More than five million American women have left the workforce as a result of the pandemic, and women’s participation in the U.S. labor force this past March was at its lowest level since 1988, explains Simmons University President Lynn Perry Wooten in her Boston Globe opinion piece. With major implications, not just for individuals, but also for the future pipeline of women leaders, role models, and mentors, employers and educators must address this inequity and find ways to counter it.
- Globally, women have lost a staggering $800 billion in income due to COVID-19, according to a recent Oxfam International report.
- A 2020 Women in the Workplace study describes a potential looming crisis for corporate America, as 1 in 4 women considers whether to downshift her career or leave the workplace altogether.

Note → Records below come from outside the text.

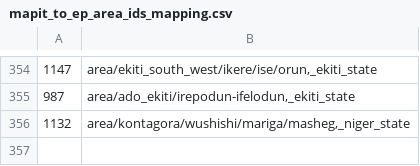
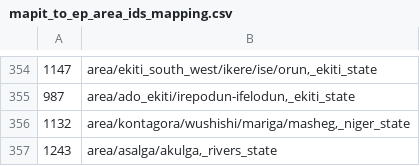
Before and after one commit to theyworkforyou/shineyoureye-sinatra, a CSV file: mapit/mapit_to_ep_area_ids_mapping.csv, drawn as a sheet; only a part is shown, gaps mark what is left out.

Commit message:
Map AKUKU-TORU/ASARI-TORU (MapIt: 1243) in Rivers
We believe mapit area 1243 could be mapped to
area/asalga/akulga,_rivers_state.

* The akuku-toru local government area seems to include
akulga - e.g. see the title of this page:
    https://www.facebook.com/akukutorugovt/

* Google maps has an "Asalga Motor Park"
    https://www.google.co.uk/maps/place/Asalga+Motor+Park/@4.6975645,6.7474388,11.5z/data=!4m8!1m2!2m1!1sasalga,+nigeria!3m4!1s0x1069c6de1a141489:0x6191c909bf36db9b!8m2!3d4.7393352!4d6.855948

which looks like it's in the Akuku-Toru/Asari-Toru region

* This school seems to be in Asalga, Akuku-Toru, Rivers:
    http://www.vconnect.com/state-school-tema-akuku_toru-rivers_b418897 (edited)

None of this is very good evidence, but together it's suggestive

```diff
--- a/mapit/mapit_to_ep_area_ids_mapping.csv
+++ b/mapit/mapit_to_ep_area_ids_mapping.csv
@@ -356 +356,2 @@
 1132,"area/kontagora/wushishi/mariga/masheg,_niger_state"
+1243,"area/asalga/akulga,_rivers_state"
```
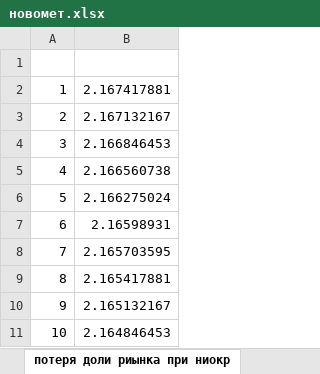
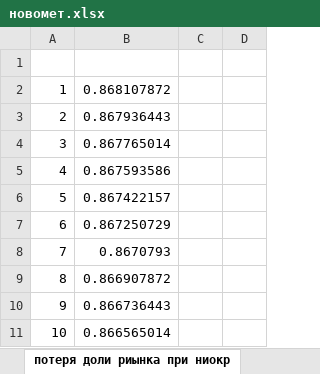
Before and after one commit to shumilovas/nasos, an Excel workbook: эксель/новомет.xlsx, sheet потеря доли риынка при ниокр, drawn as a sheet; only a part is shown; values as stored, in another font and other column widths than the file's, no borders; charts and pictures not drawn; removed rows and columns are numbered as before the commit, all else as after; the diff names each change by its address in the sheet, - before the commit and + after, or states it on an @@ line.

```diff
--- a/эксель/новомет.xlsx (sheet потеря доли риынка при ниокр)
+++ b/эксель/новомет.xlsx (sheet потеря доли риынка при ниокр)
-column B, rows 2-11: 2.167417881 | 2.167132167 | 2.166846453 | 2.166560738 | 2.166275024 | 2.16598931 | 2.165703595 | 2.165417881 | 2.165132167 | 2.164846453
+column B, rows 2-11: 0.868107872 | 0.867936443 | 0.867765014 | 0.867593586 | 0.867422157 | 0.867250729 | 0.8670793 | 0.866907872 | 0.866736443 | 0.866565014
+column C, empty
+column D, empty
```
Also changed, not shown: sheet аренда, sheet выруч (2), charts or pictures.
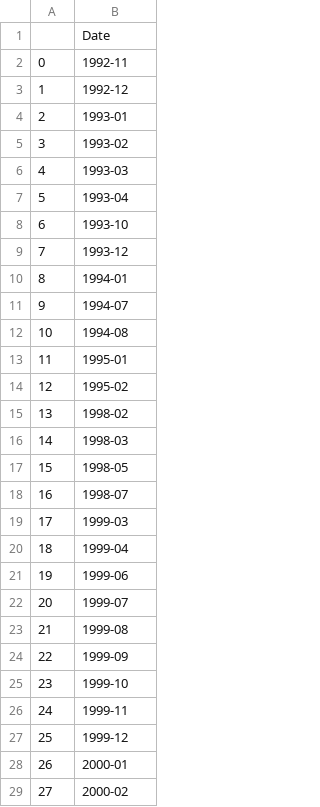
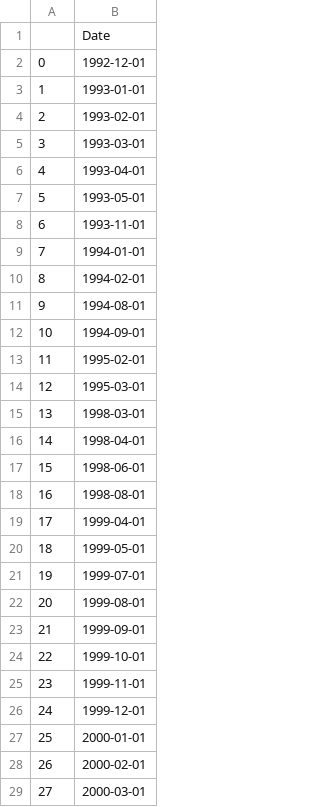
Before and after one commit to FELAB-KHU/S-PQuantTeam03, a CSV file: expansion_df.csv, drawn as a sheet; only a part is shown; the diff covers the shown part only.

```diff
--- a/expansion_df.csv
+++ b/expansion_df.csv
@@ -1,29 +1,29 @@
 ,Date
-0,1992-11
-1,1992-12
-2,1993-01
-3,1993-02
-4,1993-03
-5,1993-04
-6,1993-10
-7,1993-12
-8,1994-01
-9,1994-07
-10,1994-08
-11,1995-01
-12,1995-02
-13,1998-02
-14,1998-03
-15,1998-05
-16,1998-07
-17,1999-03
-18,1999-04
-19,1999-06
-20,1999-07
-21,1999-08
-22,1999-09
-23,1999-10
-24,1999-11
-25,1999-12
-26,2000-01
-27,2000-02
+0,1992-12-01
+1,1993-01-01
+2,1993-02-01
+3,1993-03-01
+4,1993-04-01
+5,1993-05-01
+6,1993-11-01
+7,1994-01-01
+8,1994-02-01
+9,1994-08-01
+10,1994-09-01
+11,1995-02-01
+12,1995-03-01
+13,1998-03-01
+14,1998-04-01
+15,1998-06-01
+16,1998-08-01
+17,1999-04-01
+18,1999-05-01
+19,1999-07-01
+20,1999-08-01
+21,1999-09-01
+22,1999-10-01
+23,1999-11-01
+24,1999-12-01
+25,2000-01-01
+26,2000-02-01
+27,2000-03-01
```
Also changed, not shown: 101 edited cells elsewhere in this file, Panel_B.csv, contraction_df.csv, 11 other files.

- Women are more likely to skip applying for a job or promotion unless they met 90 to 100 percent of the qualifications, while men were comfortable meeting half of the listed qualifications.
- The confidence gap; research shows that this gap first appears among girls in late elementary or middle school.
- Tomas Chamorro-Premuzic wrote in a 2013 Harvard Business Review article, it can be easy to mistake confidence for competence, giving men an advantage, and organizations often do so.